The doctor removed my splint so he could check the wound and then put on a cast, all was healing as expected so far. This is when I saw the incision for the first time; it required 16 staples and looked as bad as you can imagine.
The next two weeks were terrible. I struggled to get around our house to do even the smallest of things. I have to go up three steps to even get to the kitchen, this was the worst! Sometimes I would lift my butt up on each step and then twist around when I got to the top.
May 27, 2012 (32 days post ATR)
My brother-in-law got married and was nice enough to ask me to be in the wedding party. You can read the full story on my guest post at Susan Cooper’s blog, but long story short, I still danced:
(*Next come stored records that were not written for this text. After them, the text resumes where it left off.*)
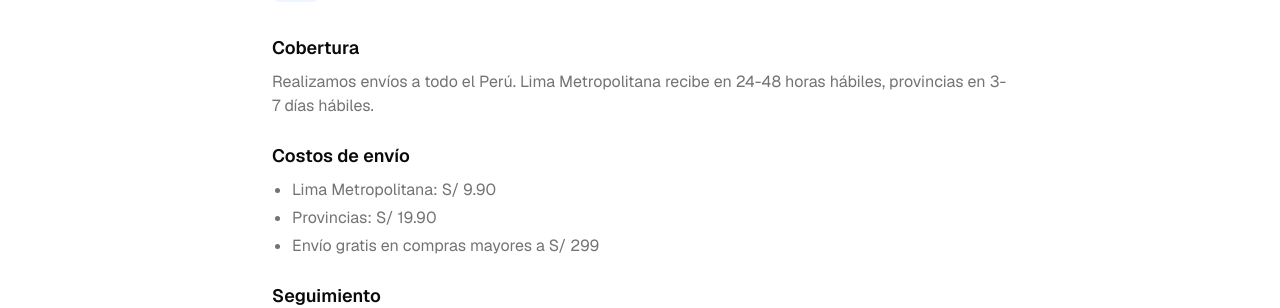
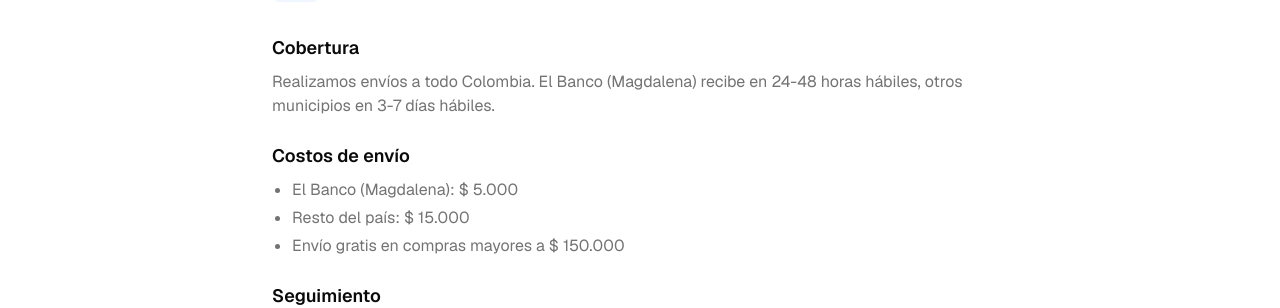
Before and after one commit to anthra123x/container, a Next.js app: page /envio in a window 1280 px wide. Shown: the part 175-483 px from the top of the page. Built offline with nearby package versions, Linux system fonts and the light colour scheme; no server answers.

Commit message:
fix: force light theme, update all Peru/Lima references to Colombia/El Banco Magdalena

```diff
--- a/src/app/(store)/contacto/page.tsx
+++ b/src/app/(store)/contacto/page.tsx
@@ -7,7 +7,7 @@ export default function ContactoPage() {
       </p>
       <div className="mt-8 space-y-4">
         <a
-          href="https://wa.me/51999999999"
+          href="https://wa.me/573000000000"
           target="_blank"
           rel="noopener noreferrer"
           className="inline-flex items-center gap-2 rounded-md bg-green-600 px-6 py-3 text-white hover:bg-green-700"
--- a/src/app/(store)/envio/page.tsx
+++ b/src/app/(store)/envio/page.tsx
@@ -13,15 +13,15 @@ export default function EnvioPage() {
       <div className="space-y-6 text-muted-foreground">
         <section>
           <h2 className="mb-2 text-lg font-semibold text-foreground">Cobertura</h2>
-          <p>Realizamos envíos a todo el Perú. Lima Metropolitana recibe en 24-48 horas hábiles, provincias en 3-7 días hábiles.</p>
+          <p>Realizamos envíos a todo Colombia. El Banco (Magdalena) recibe en 24-48 horas hábiles, otros municipios en 3-7 días hábiles.</p>
         </section>
 
         <section>
           <h2 className="mb-2 text-lg font-semibold text-foreground">Costos de envío</h2>
           <ul className="list-disc space-y-1 pl-5">
-            <li>Lima Metropolitana: S/ 9.90</li>
-            <li>Provincias: S/ 19.90</li>
-            <li>Envío gratis en compras mayores a S/ 299</li>
+            <li>El Banco (Magdalena): $ 5.000</li>
+            <li>Resto del país: $ 15.000</li>
+            <li>Envío gratis en compras mayores a $ 150.000</li>
           </ul>
         </section>
 
--- a/src/app/(store)/page.tsx
+++ b/src/app/(store)/page.tsx
@@ -26,9 +26,9 @@ async function getCategories() {
 }
 
 const benefits = [
-  { icon: Truck, title: "Envío Rápido", desc: "Entrega en 24-48 horas en Lima" },
+  { icon: Truck, title: "Envío Rápido", desc: "Entrega en 24-48 horas en El Banco" },
   { icon: Shield, title: "Garantía", desc: "Todos los productos con garantía" },
-  { icon: CreditCard, title: "Pago Seguro", desc: "Tarjeta, Yape, Plin o contraentrega" },
+  { icon: CreditCard, title: "Pago Seguro", desc: "Tarjeta, Nequi, Daviplata o contraentrega" },
   { icon: Package, title: "Originales", desc: "100% productos originales" },
 ]
 
--- a/src/app/(store)/productos/[slug]/page.tsx
+++ b/src/app/(store)/productos/[slug]/page.tsx
@@ -160,7 +160,7 @@ export default async function ProductDetailPage({ params }: Props) {
             </div>
             <div className="flex items-center gap-2 text-sm text-gray-500">
               <Truck className="h-4 w-4" />
-              <span>Envío rápido a todo el Perú</span>
+              <span>Envío rápido a todo Colombia</span>
             </div>
             <div className="flex items-center gap-2 text-sm text-gray-500">
               <Shield className="h-4 w-4" />
--- a/src/app/admin/productos/[id]/page.tsx
+++ b/src/app/admin/productos/[id]/page.tsx
@@ -75,7 +75,7 @@ export default async function EditProductPage({ params }: { params: Promise<{ id
             </div>
             <div className="grid grid-cols-2 gap-4">
               <div>
-                <label className="block text-sm font-medium mb-1">Precio (S/)</label>
+                <label className="block text-sm font-medium mb-1">Precio ($)</label>
                 <input name="price" type="number" step="0.01" defaultValue={Number(product.price)} required className="w-full rounded-lg border px-4 py-2.5 text-sm outline-none focus:ring-2 focus:ring-blue-500" />
               </div>
               <div>
--- a/src/app/admin/productos/nuevo/page.tsx
+++ b/src/app/admin/productos/nuevo/page.tsx
@@ -65,7 +65,7 @@ export default async function NewProductPage() {
             </div>
             <div className="grid grid-cols-2 gap-4">
               <div>
-                <label className="block text-sm font-medium mb-1">Precio (S/)</label>
+                <label className="block text-sm font-medium mb-1">Precio ($)</label>
                 <input name="price" type="number" step="0.01" required className="w-full rounded-lg border px-4 py-2.5 text-sm outline-none focus:ring-2 focus:ring-blue-500" />
               </div>
               <div>
--- a/src/app/admin/promociones/nuevo/page.tsx
+++ b/src/app/admin/promociones/nuevo/page.tsx
@@ -67,7 +67,7 @@ export default async function NewPromotionPage() {
                 className="w-full rounded-lg border px-4 py-2.5 text-sm outline-none focus:ring-2 focus:ring-blue-500"
               >
                 <option value="PERCENTAGE">Porcentaje (%)</option>
-                <option value="FIXED_AMOUNT">Monto fijo (S/)</option>
+                <option value="FIXED_AMOUNT">Monto fijo ($)</option>
               </select>
             </div>
             <div>
--- a/src/app/admin/promociones/page.tsx
+++ b/src/app/admin/promociones/page.tsx
@@ -40,7 +40,7 @@ export default async function AdminPromotionsPage() {
               return (
                 <tr key={promo.id} className="hover:bg-muted/50">
                   <td className="px-4 py-3 text-sm font-medium">{promo.name}</td>
-                  <td className="px-4 py-3 text-sm">{promo.type === "PERCENTAGE" && Number(promo.value) > 0 ? `${Number(promo.value)}%` : promo.type === "FIXED_AMOUNT" ? `S/ ${Number(promo.value).toFixed(2)}` : "-"}</td>
+                  <td className="px-4 py-3 text-sm">{promo.type === "PERCENTAGE" && Number(promo.value) > 0 ? `${Number(promo.value)}%` : promo.type === "FIXED_AMOUNT" ? `$ ${Number(promo.value).toFixed(2)}` : "-"}</td>
                   <td className="px-4 py-3 text-sm">{promo._count.products}</td>
                   <td className="px-4 py-3 text-sm text-muted-foreground">
                     {formatDateTime(promo.startsAt)} - {formatDateTime(promo.endsAt)}
--- a/src/app/admin/reportes/page.tsx
+++ b/src/app/admin/reportes/page.tsx
@@ -5,11 +5,11 @@ export default function AdminReportsPage() {
       <div className="grid gap-4 md:grid-cols-3">
         <div className="rounded-lg border p-6">
           <h2 className="font-semibold">Ventas del día</h2>
-          <p className="mt-2 text-2xl font-bold">S/ 0.00</p>
+          <p className="mt-2 text-2xl font-bold">$ 0.00</p>
         </div>
         <div className="rounded-lg border p-6">
           <h2 className="font-semibold">Ventas del mes</h2>
-          <p className="mt-2 text-2xl font-bold">S/ 0.00</p>
+          <p className="mt-2 text-2xl font-bold">$ 0.00</p>
         </div>
         <div className="rounded-lg border p-6">
           <h2 className="font-semibold">Productos vendidos</h2>
--- a/src/providers/theme-provider.tsx
+++ b/src/providers/theme-provider.tsx
@@ -8,7 +8,7 @@ function getInitialTheme(): Theme {
   if (typeof window === "undefined") return "light"
   const stored = localStorage.getItem("theme") as Theme | null
   if (stored === "light" || stored === "dark") return stored
-  return window.matchMedia("(prefers-color-scheme: dark)").matches ? "dark" : "light"
+  return "light"
 }
 
 function applyTheme(theme: Theme) {
```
I opted for the “knee walker” because it was a heck of a lot better than crutches. It was actually kinda fun to ride on once I got over the whole “pride” thing.
June 1, 2012 (5 weeks post ATR)
The cast was removed, and I could finally start working on recovering from the ruptured tendon. They put me in a boot which allowed some movement, but for the first week I was on crutches while I learned to put weight on my foot again. Then it was time to learn to walk again.
June 8, 2012 (6 weeks post ATR)
Time for physical therapy! The first few sessions were mostly to start gaining movement in the ankle. Since I hadn’t used it much in the last 8 weeks, the pain from the ankle tightness was only beat by the pain in the tendon. It’s weird how tight the tendon felt since they literally shortened it.
June 22, 2012 (8 weeks post ATR)
Off with the boot! I was so excited to finally be out of the cast, crutches, and boots… time to really start recovering! No more shower seat or anything… although it was kind of nice to sit down in the shower.
July 18, 2012 (12 weeks post ATR)
The moment of truth was here … could I run on my own again outside? My PT session included “anti-gravity” runs at this point where you dress up in stretch pants with a tutu like thing (see below) so you could run without all of your weight, but I hadn’t explored the great outdoors yet.
I made it about 30 feet… and couldn’t have been more excited! No more fearing getting around the house, no more trapped inside all day… I could finally continue on with life.
August 1, 2012 (14 weeks post ATR)
The day we all dream of, physical therapy graduation. In total, I did about 8 weeks of physical therapy with two sessions per week. The staff was great and they helped to push me just fast enough to continue recovering without getting discouraged. I was also pretty motivated to get back to normal so that helped.
August 17, 2012 (16 weeks post ATR)
At this point, I’m one week away from the four month mark of when I ruptured my Achilles tendon. I can’t tell you how many times I asked the doctor or physical therapist what I could have done to prevent this. The only answer was… nothing, it was just bad luck.
Yesterday I ran 1.6 miles. I’m working my distance up each week and hope to run a 5k with my wife at the end of September. They say a full recovery takes 6-12 months, and I think I’m fully on my way to hitting the early end of that. Yay.
In the end, some things are out of our control, and the most important thing is how we react to them. I definitely got down at times, but overall I think I maintained a positive outlook which helped me recover faster. If you’re going through an ATR injury or something similar, know there’s a light at the end of the tunnel. This concludes the public service announcement.
UPDATE: Exactly one year after my Achilles tendon rupture, my wife and I hiked 11 km around Uluru (Ayer’s Rock) in Australia. Even more exciting, three weeks before that, we trekked 18km in New Zealand on the Tongariro Alpine Crossing. It was a little sore at times, but I’m happy to report that overall it felt great!
It was partially “thanks” to the surgery that we decided to leave our jobs and travel the world for a full year. You can read that story here.